For each record that follows, give it back exactly, with no pictures included.

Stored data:
***

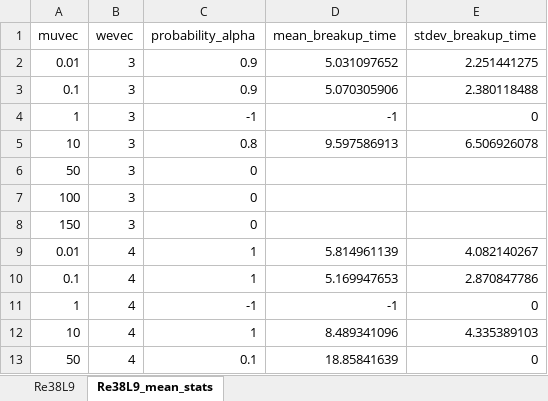
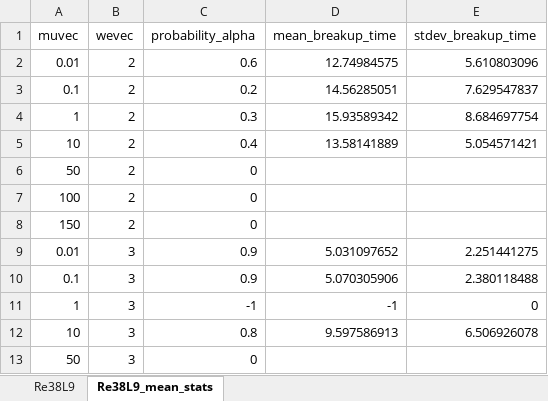
Before and after one commit to DeikeLab/Droplet_Postprocess, an Excel workbook: Re38L9.xlsx, sheet Re38L9_mean_stats, drawn as a sheet; only a part is shown; the shorter side is filled out with more unchanged rows; values as stored, in another font and other column widths than the file's, no borders; charts and pictures not drawn; the diff names each change by its address in the sheet, - before the commit and + after, or states it on an @@ line.

```diff
--- a/Re38L9.xlsx (sheet Re38L9_mean_stats)
+++ b/Re38L9.xlsx (sheet Re38L9_mean_stats)
+row 2: 0.01 | 2 | 0.6 | 12.74984575 | 5.610803096
+row 3: 0.1 | 2 | 0.2 | 14.56285051 | 7.629547837
+row 4: 1 | 2 | 0.3 | 15.93589342 | 8.684697754
+row 5: 10 | 2 | 0.4 | 13.58141889 | 5.054571421
+row 6: 50 | 2 | 0
+row 7: 100 | 2 | 0
+row 8: 150 | 2 | 0
```
Also changed, not shown: sheet Re38L9, charts or pictures, Re150L9.xlsx, Re38L8.xlsx, 4 other files.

***

• RESPONSE:
Before and after one commit to DeikeLab/Droplet_Postprocess, an Excel workbook: Re38L9.xlsx, sheet Re38L9_mean_stats, drawn as a sheet; only a part is shown; the shorter side is filled out with more unchanged rows; values as stored, in another font and other column widths than the file's, no borders; charts and pictures not drawn; the diff names each change by its address in the sheet, - before the commit and + after, or states it on an @@ line.

```diff
--- a/Re38L9.xlsx (sheet Re38L9_mean_stats)
+++ b/Re38L9.xlsx (sheet Re38L9_mean_stats)
+row 2: 0.01 | 2 | 0.6 | 12.74984575 | 5.610803096
+row 3: 0.1 | 2 | 0.2 | 14.56285051 | 7.629547837
+row 4: 1 | 2 | 0.3 | 15.93589342 | 8.684697754
+row 5: 10 | 2 | 0.4 | 13.58141889 | 5.054571421
+row 6: 50 | 2 | 0
+row 7: 100 | 2 | 0
+row 8: 150 | 2 | 0
```
Also changed, not shown: sheet Re38L9, charts or pictures, Re150L9.xlsx, Re38L8.xlsx, 4 other files.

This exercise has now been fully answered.